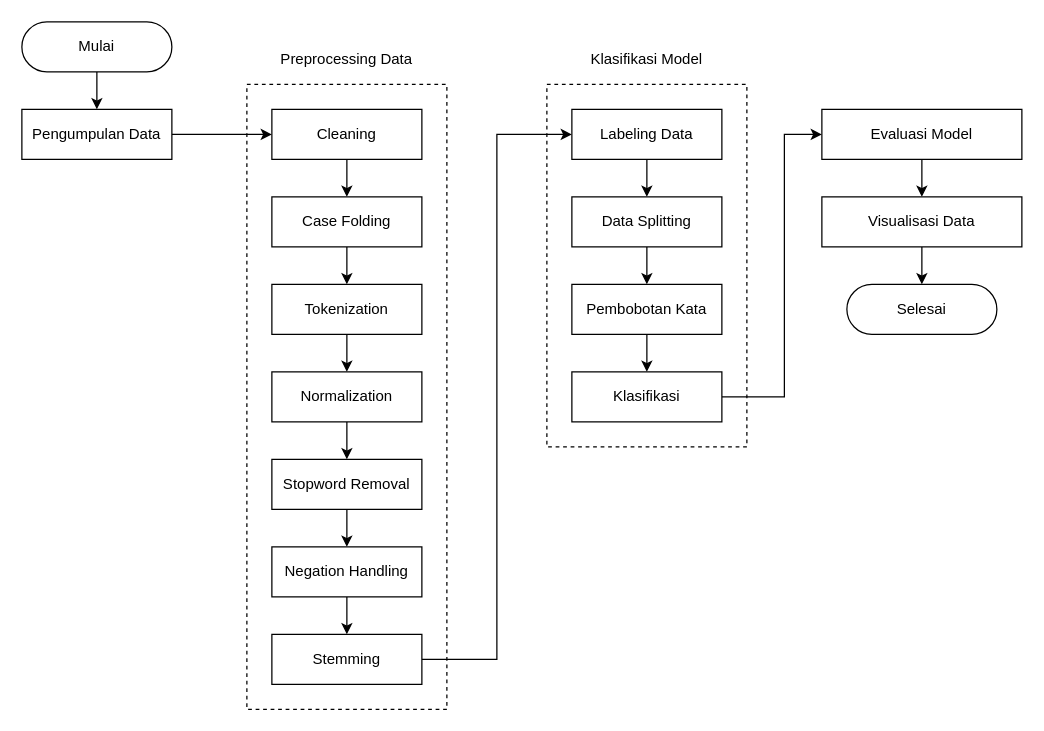
This is page "Flow" (1 of 9) of Untitled Diagram.drawio from mksyfla/analysis-sentiment-using-svm, a draw.io file, before an edit. Source tidied: cells renumbered, new cells numbered last; positions are measured from the earlier drawing's top-left corner, leaving out a move shared by most shapes. Both pictures are drawn from the tidied source at 125%, with x=0, y=0 at pixel (21, 21).
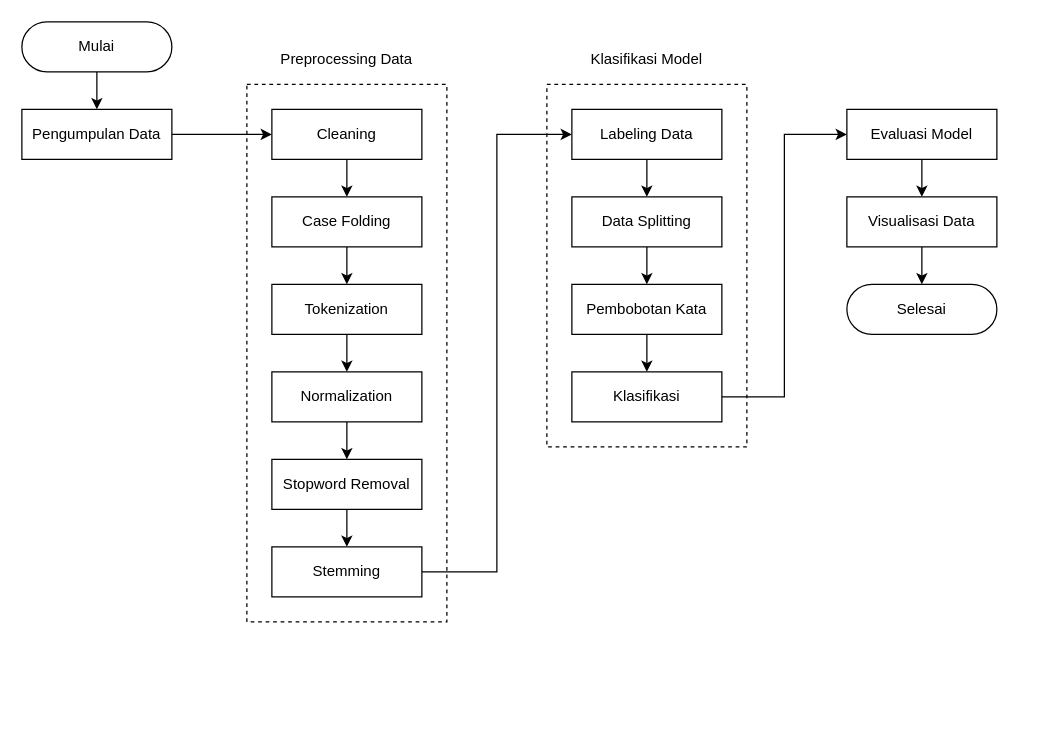
The same page after the edit.

Unchanged cells that the change refers to:
```xml
<mxCell id="17" value="Stopword Removal" style="html=1;dashed=0;whiteSpace=wrap;" parent="1" vertex="1">
  <mxGeometry x="200" y="350" width="120" height="40" as="geometry" />
</mxCell>
<mxCell id="25" value="Labeling Data" style="html=1;dashed=0;whiteSpace=wrap;" parent="1" vertex="1">
  <mxGeometry x="440" y="70" width="120" height="40" as="geometry" />
</mxCell>
```

Change to the diagram source:
```diff
@@
     <mxCell id="3" style="html=1;dashed=1;whiteSpace=wrap;fillColor=none;" parent="1" vertex="1">
-      <mxGeometry x="180" y="50" width="160" height="500" as="geometry" />
+      <mxGeometry x="180" y="50" width="160" height="430" as="geometry" />
     </mxCell>
@@
-    <mxCell id="16" style="edgeStyle=orthogonalEdgeStyle;rounded=0;jettySize=auto;html=1;" parent="1" edge="1" source="17" target="19">
-      <mxGeometry relative="1" as="geometry" />
-    </mxCell>
+    <mxCell id="37" style="edgeStyle=orthogonalEdgeStyle;rounded=0;jettySize=auto;html=1;" parent="1" edge="1" source="17" target="21">
+      <mxGeometry relative="1" as="geometry" />
+    </mxCell>
@@
-    <mxCell id="18" style="edgeStyle=orthogonalEdgeStyle;rounded=0;jettySize=auto;html=1;" parent="1" edge="1" source="19" target="21">
-      <mxGeometry relative="1" as="geometry" />
-    </mxCell>
-    <mxCell id="19" value="Negation Handling" style="html=1;dashed=0;whiteSpace=wrap;" parent="1" vertex="1">
-      <mxGeometry x="200" y="420" width="120" height="40" as="geometry" />
-    </mxCell>
     <mxCell id="20" style="edgeStyle=orthogonalEdgeStyle;rounded=0;jettySize=auto;html=1;" parent="1" edge="1" source="21" target="25">
       <mxGeometry relative="1" as="geometry">
         <Array as="points">
-          <mxPoint x="380" y="510" />
+          <mxPoint x="380" y="440" />
           <mxPoint x="380" y="90" />
         </Array>
       </mxGeometry>
     </mxCell>
     <mxCell id="21" value="Stemming" style="html=1;dashed=0;whiteSpace=wrap;" parent="1" vertex="1">
-      <mxGeometry x="200" y="490" width="120" height="40" as="geometry" />
+      <mxGeometry x="200" y="420" width="120" height="40" as="geometry" />
     </mxCell>
@@
     <mxCell id="23" value="Evaluasi Model" style="html=1;dashed=0;whiteSpace=wrap;" parent="1" vertex="1">
-      <mxGeometry x="640" y="70" width="160" height="40" as="geometry" />
+      <mxGeometry x="660" y="70" width="120" height="40" as="geometry" />
     </mxCell>
@@
     <mxCell id="36" value="Visualisasi Data" style="html=1;dashed=0;whiteSpace=wrap;" parent="1" vertex="1">
-      <mxGeometry x="640" y="140" width="160" height="40" as="geometry" />
+      <mxGeometry x="660" y="140" width="120" height="40" as="geometry" />
     </mxCell>
```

▸ **HOW TO COMPLETE THIS TASK**
Extract the text of all the records above verbatim, excluding pictures.

▸ **RESPONSE AREA**
This is page "Flow" (1 of 9) of Untitled Diagram.drawio from mksyfla/analysis-sentiment-using-svm, a draw.io file, before an edit. Source tidied: cells renumbered, new cells numbered last; positions are measured from the earlier drawing's top-left corner, leaving out a move shared by most shapes. Both pictures are drawn from the tidied source at 125%, with x=0, y=0 at pixel (21, 21).
The same page after the edit.

Unchanged cells that the change refers to:
```xml
<mxCell id="17" value="Stopword Removal" style="html=1;dashed=0;whiteSpace=wrap;" parent="1" vertex="1">
  <mxGeometry x="200" y="350" width="120" height="40" as="geometry" />
</mxCell>
<mxCell id="25" value="Labeling Data" style="html=1;dashed=0;whiteSpace=wrap;" parent="1" vertex="1">
  <mxGeometry x="440" y="70" width="120" height="40" as="geometry" />
</mxCell>
```

Change to the diagram source:
```diff
@@
     <mxCell id="3" style="html=1;dashed=1;whiteSpace=wrap;fillColor=none;" parent="1" vertex="1">
-      <mxGeometry x="180" y="50" width="160" height="500" as="geometry" />
+      <mxGeometry x="180" y="50" width="160" height="430" as="geometry" />
     </mxCell>
@@
-    <mxCell id="16" style="edgeStyle=orthogonalEdgeStyle;rounded=0;jettySize=auto;html=1;" parent="1" edge="1" source="17" target="19">
-      <mxGeometry relative="1" as="geometry" />
-    </mxCell>
+    <mxCell id="37" style="edgeStyle=orthogonalEdgeStyle;rounded=0;jettySize=auto;html=1;" parent="1" edge="1" source="17" target="21">
+      <mxGeometry relative="1" as="geometry" />
+    </mxCell>
@@
-    <mxCell id="18" style="edgeStyle=orthogonalEdgeStyle;rounded=0;jettySize=auto;html=1;" parent="1" edge="1" source="19" target="21">
-      <mxGeometry relative="1" as="geometry" />
-    </mxCell>
-    <mxCell id="19" value="Negation Handling" style="html=1;dashed=0;whiteSpace=wrap;" parent="1" vertex="1">
-      <mxGeometry x="200" y="420" width="120" height="40" as="geometry" />
-    </mxCell>
     <mxCell id="20" style="edgeStyle=orthogonalEdgeStyle;rounded=0;jettySize=auto;html=1;" parent="1" edge="1" source="21" target="25">
       <mxGeometry relative="1" as="geometry">
         <Array as="points">
-          <mxPoint x="380" y="510" />
+          <mxPoint x="380" y="440" />
           <mxPoint x="380" y="90" />
         </Array>
       </mxGeometry>
     </mxCell>
     <mxCell id="21" value="Stemming" style="html=1;dashed=0;whiteSpace=wrap;" parent="1" vertex="1">
-      <mxGeometry x="200" y="490" width="120" height="40" as="geometry" />
+      <mxGeometry x="200" y="420" width="120" height="40" as="geometry" />
     </mxCell>
@@
     <mxCell id="23" value="Evaluasi Model" style="html=1;dashed=0;whiteSpace=wrap;" parent="1" vertex="1">
-      <mxGeometry x="640" y="70" width="160" height="40" as="geometry" />
+      <mxGeometry x="660" y="70" width="120" height="40" as="geometry" />
     </mxCell>
@@
     <mxCell id="36" value="Visualisasi Data" style="html=1;dashed=0;whiteSpace=wrap;" parent="1" vertex="1">
-      <mxGeometry x="640" y="140" width="160" height="40" as="geometry" />
+      <mxGeometry x="660" y="140" width="120" height="40" as="geometry" />
     </mxCell>
```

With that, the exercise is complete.